What is being asked. Find each line in the records below that contains the word "shown", and copy it out.

Data section.
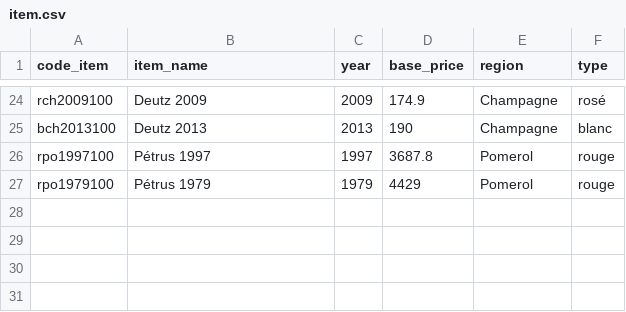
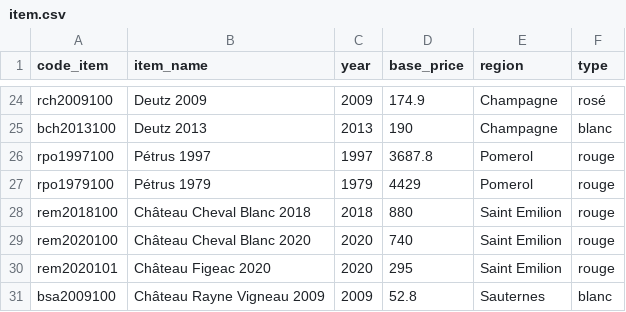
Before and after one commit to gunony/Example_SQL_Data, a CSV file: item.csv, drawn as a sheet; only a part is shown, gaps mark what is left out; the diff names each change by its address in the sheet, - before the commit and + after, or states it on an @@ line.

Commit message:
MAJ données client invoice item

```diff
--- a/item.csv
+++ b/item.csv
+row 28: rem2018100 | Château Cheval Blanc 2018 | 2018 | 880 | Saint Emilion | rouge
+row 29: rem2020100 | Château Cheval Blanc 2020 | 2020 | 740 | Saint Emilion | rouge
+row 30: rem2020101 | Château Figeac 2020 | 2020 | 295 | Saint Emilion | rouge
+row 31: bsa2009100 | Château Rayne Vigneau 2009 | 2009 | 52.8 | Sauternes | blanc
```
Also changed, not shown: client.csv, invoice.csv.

--

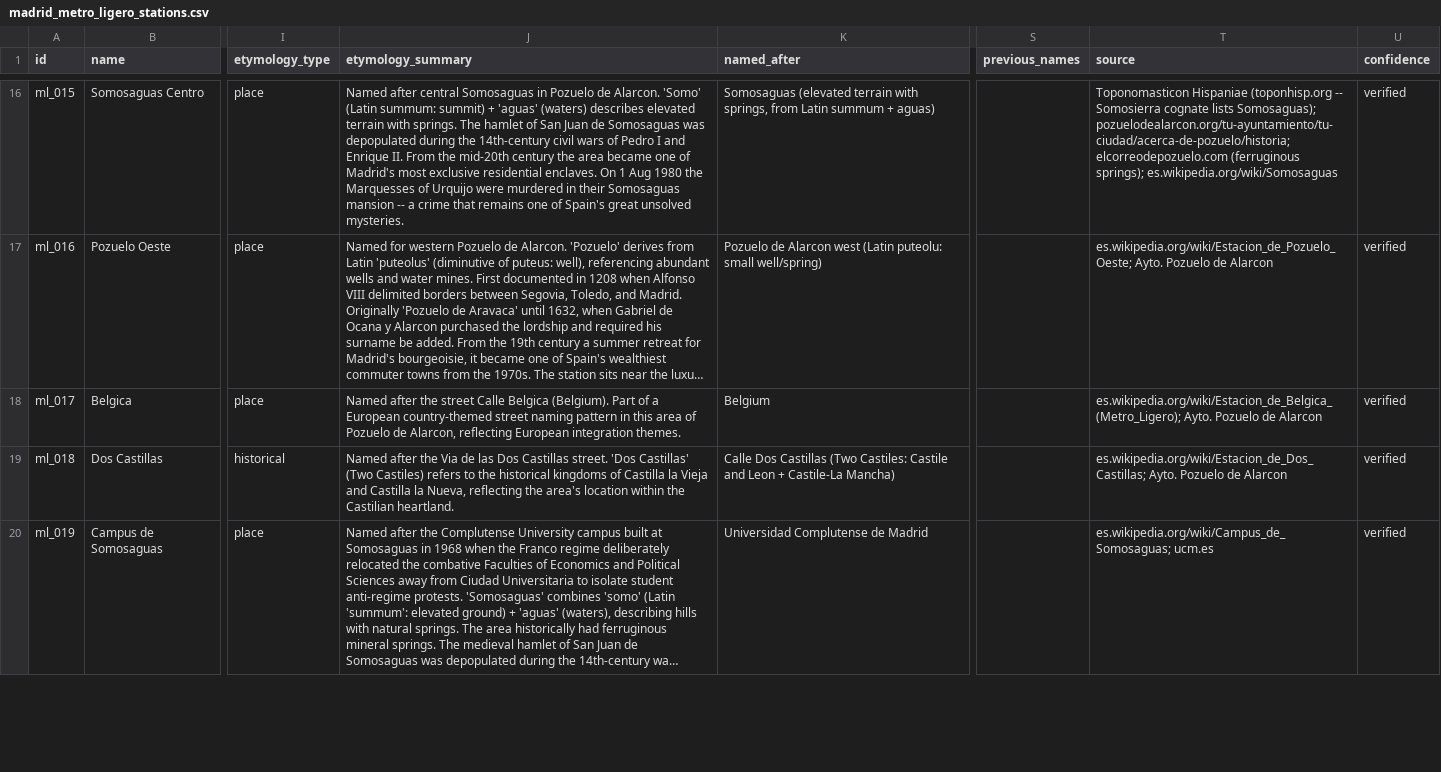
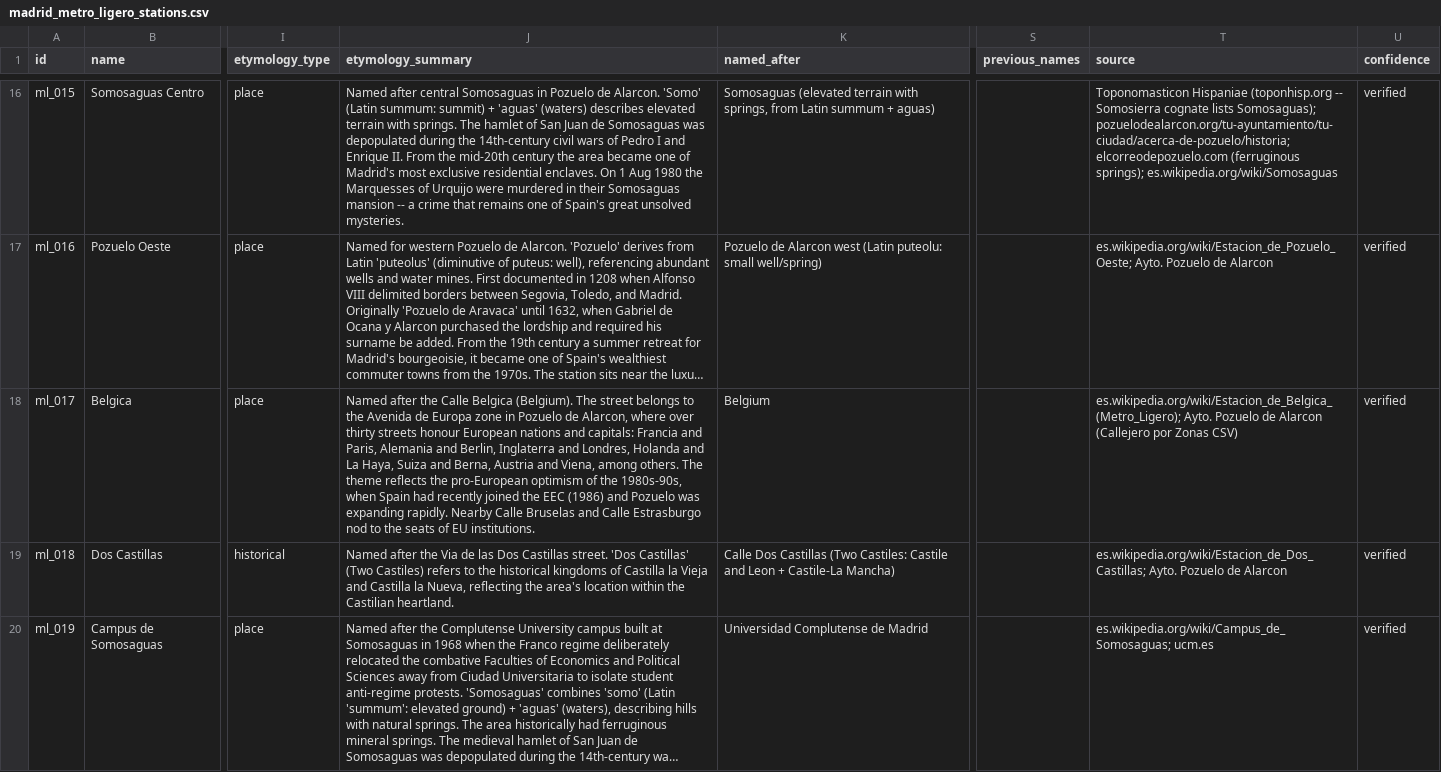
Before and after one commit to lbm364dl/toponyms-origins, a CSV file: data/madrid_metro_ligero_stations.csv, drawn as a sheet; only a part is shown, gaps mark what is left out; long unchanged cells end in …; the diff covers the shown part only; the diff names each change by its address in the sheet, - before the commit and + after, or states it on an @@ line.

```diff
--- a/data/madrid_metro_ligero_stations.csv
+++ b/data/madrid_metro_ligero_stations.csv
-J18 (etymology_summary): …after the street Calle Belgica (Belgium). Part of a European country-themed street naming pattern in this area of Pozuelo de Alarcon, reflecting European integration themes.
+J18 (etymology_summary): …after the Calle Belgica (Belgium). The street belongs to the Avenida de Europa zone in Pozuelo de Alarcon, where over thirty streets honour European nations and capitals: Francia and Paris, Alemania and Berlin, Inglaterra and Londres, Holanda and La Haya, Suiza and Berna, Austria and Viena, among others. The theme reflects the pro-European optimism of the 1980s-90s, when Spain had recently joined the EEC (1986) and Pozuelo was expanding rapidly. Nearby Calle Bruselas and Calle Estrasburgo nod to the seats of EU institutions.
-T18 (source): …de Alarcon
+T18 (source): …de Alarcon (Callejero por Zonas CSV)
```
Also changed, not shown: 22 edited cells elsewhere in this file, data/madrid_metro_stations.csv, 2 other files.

---

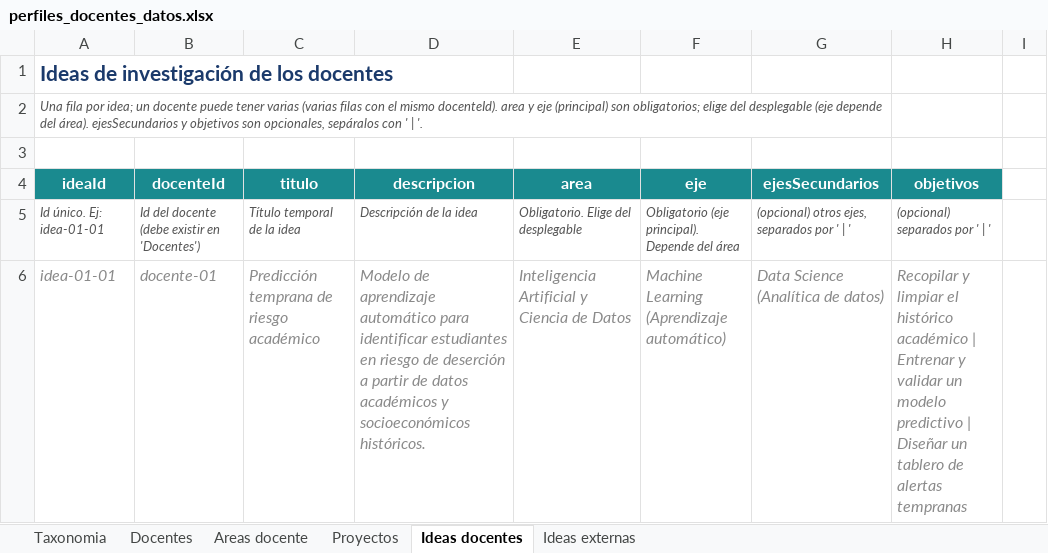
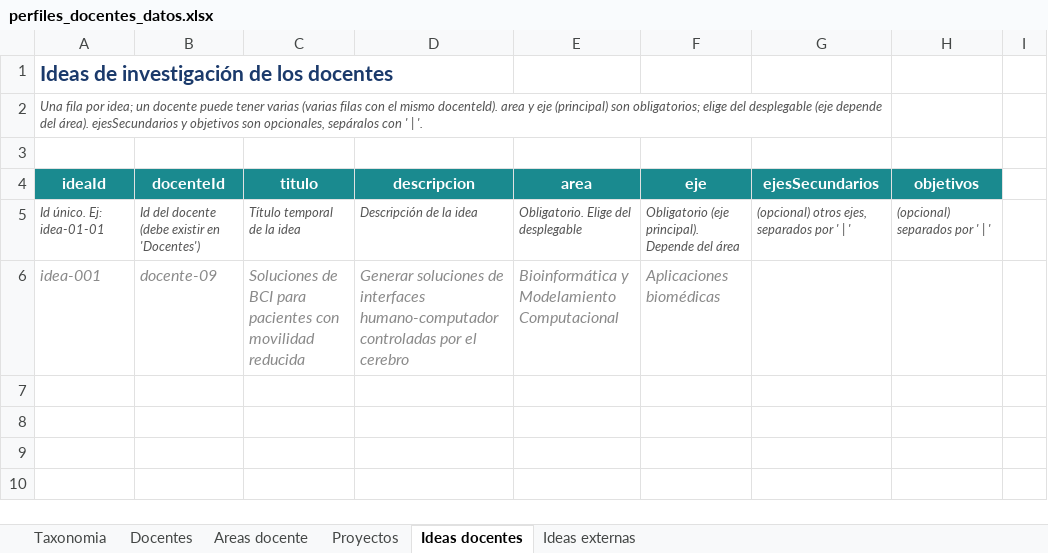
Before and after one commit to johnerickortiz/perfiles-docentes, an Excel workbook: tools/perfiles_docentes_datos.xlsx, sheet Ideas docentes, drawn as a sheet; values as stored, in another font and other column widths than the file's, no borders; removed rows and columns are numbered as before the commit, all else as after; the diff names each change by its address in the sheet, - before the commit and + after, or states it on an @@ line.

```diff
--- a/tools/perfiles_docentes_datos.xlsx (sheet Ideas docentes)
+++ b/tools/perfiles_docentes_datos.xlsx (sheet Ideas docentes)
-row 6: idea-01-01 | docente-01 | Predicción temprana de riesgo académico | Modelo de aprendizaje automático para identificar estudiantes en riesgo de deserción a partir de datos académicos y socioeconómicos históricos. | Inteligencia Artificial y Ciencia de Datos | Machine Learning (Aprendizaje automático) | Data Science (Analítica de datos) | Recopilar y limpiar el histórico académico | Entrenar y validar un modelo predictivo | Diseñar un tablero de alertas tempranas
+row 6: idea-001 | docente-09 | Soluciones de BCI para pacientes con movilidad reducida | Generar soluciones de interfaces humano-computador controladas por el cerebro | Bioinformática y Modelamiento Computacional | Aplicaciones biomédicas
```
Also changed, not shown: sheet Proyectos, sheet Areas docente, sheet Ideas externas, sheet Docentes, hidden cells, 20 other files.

The completed task.
Before and after one commit to gunony/Example_SQL_Data, a CSV file: item.csv, drawn as a sheet; only a part is shown, gaps mark what is left out; the diff names each change by its address in the sheet, - before the commit and + after, or states it on an @@ line.
Also changed, not shown: client.csv, invoice.csv.
Before and after one commit to lbm364dl/toponyms-origins, a CSV file: data/madrid_metro_ligero_stations.csv, drawn as a sheet; only a part is shown, gaps mark what is left out; long unchanged cells end in …; the diff covers the shown part only; the diff names each change by its address in the sheet, - before the commit and + after, or states it on an @@ line.
Also changed, not shown: 22 edited cells elsewhere in this file, data/madrid_metro_stations.csv, 2 other files.
Also changed, not shown: sheet Proyectos, sheet Areas docente, sheet Ideas externas, sheet Docentes, hidden cells, 20 other files.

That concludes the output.